Report back every line below that carries the word "height".

Supplied data:
□ □ □ □ □

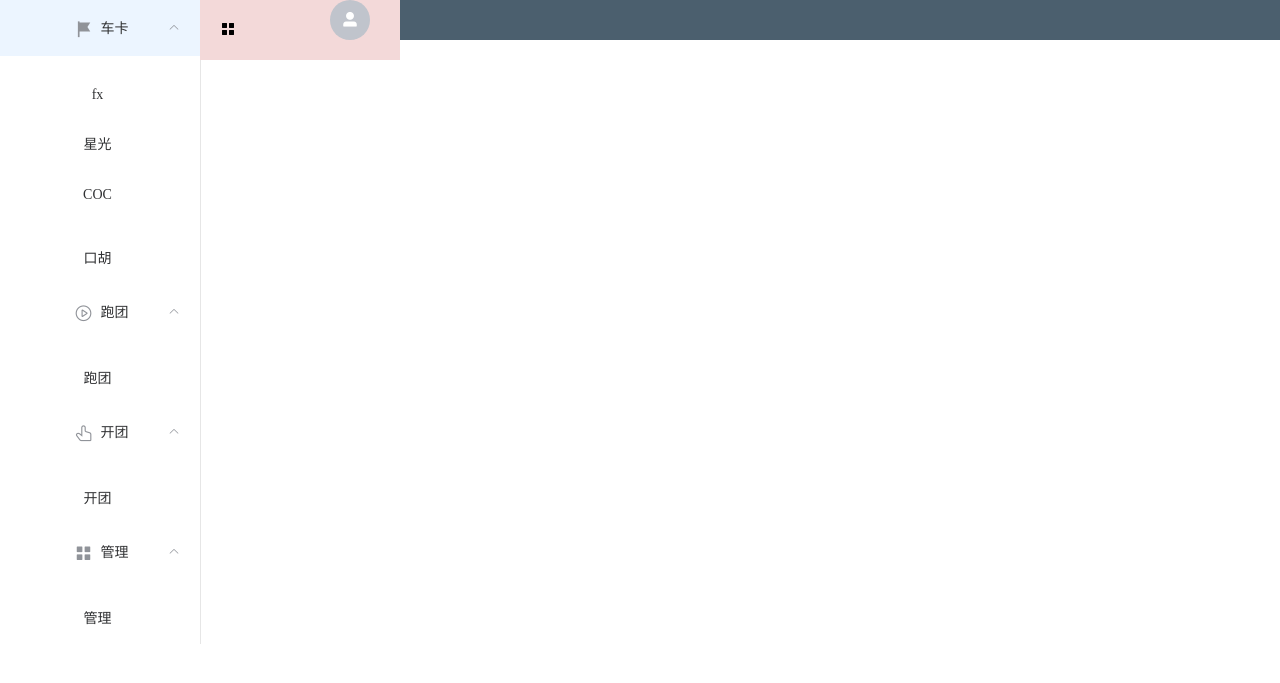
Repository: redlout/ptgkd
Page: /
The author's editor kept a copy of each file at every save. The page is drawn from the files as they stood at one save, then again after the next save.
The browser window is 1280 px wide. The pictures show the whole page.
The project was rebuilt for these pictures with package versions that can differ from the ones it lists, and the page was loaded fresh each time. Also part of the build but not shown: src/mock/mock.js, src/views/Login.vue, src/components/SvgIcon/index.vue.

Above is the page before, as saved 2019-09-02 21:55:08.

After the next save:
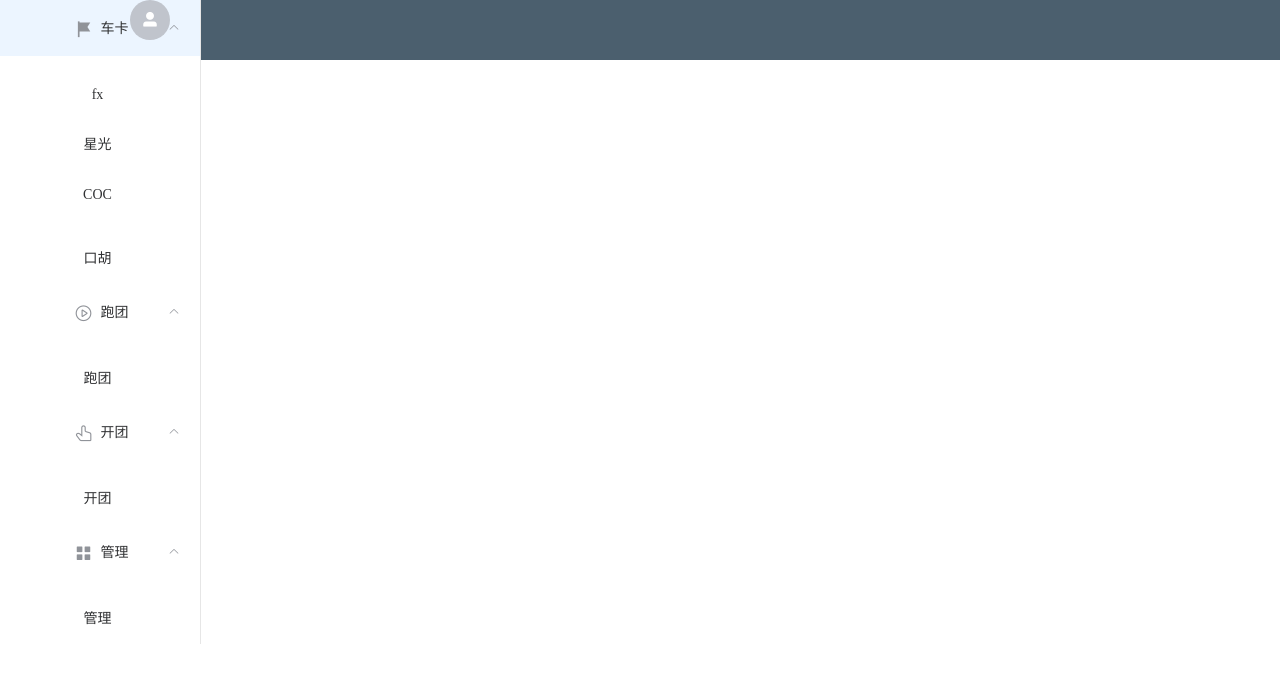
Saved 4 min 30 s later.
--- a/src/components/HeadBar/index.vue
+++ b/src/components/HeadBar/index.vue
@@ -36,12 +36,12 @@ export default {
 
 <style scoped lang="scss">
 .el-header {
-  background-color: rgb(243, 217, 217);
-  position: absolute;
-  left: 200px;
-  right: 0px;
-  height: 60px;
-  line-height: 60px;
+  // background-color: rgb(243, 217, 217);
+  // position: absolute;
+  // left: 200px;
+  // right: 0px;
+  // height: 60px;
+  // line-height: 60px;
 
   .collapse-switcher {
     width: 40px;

□ □ □ □ □

Solution to the exercise:
-  height: 60px;
-  line-height: 60px;
+  // height: 60px;
+  // line-height: 60px;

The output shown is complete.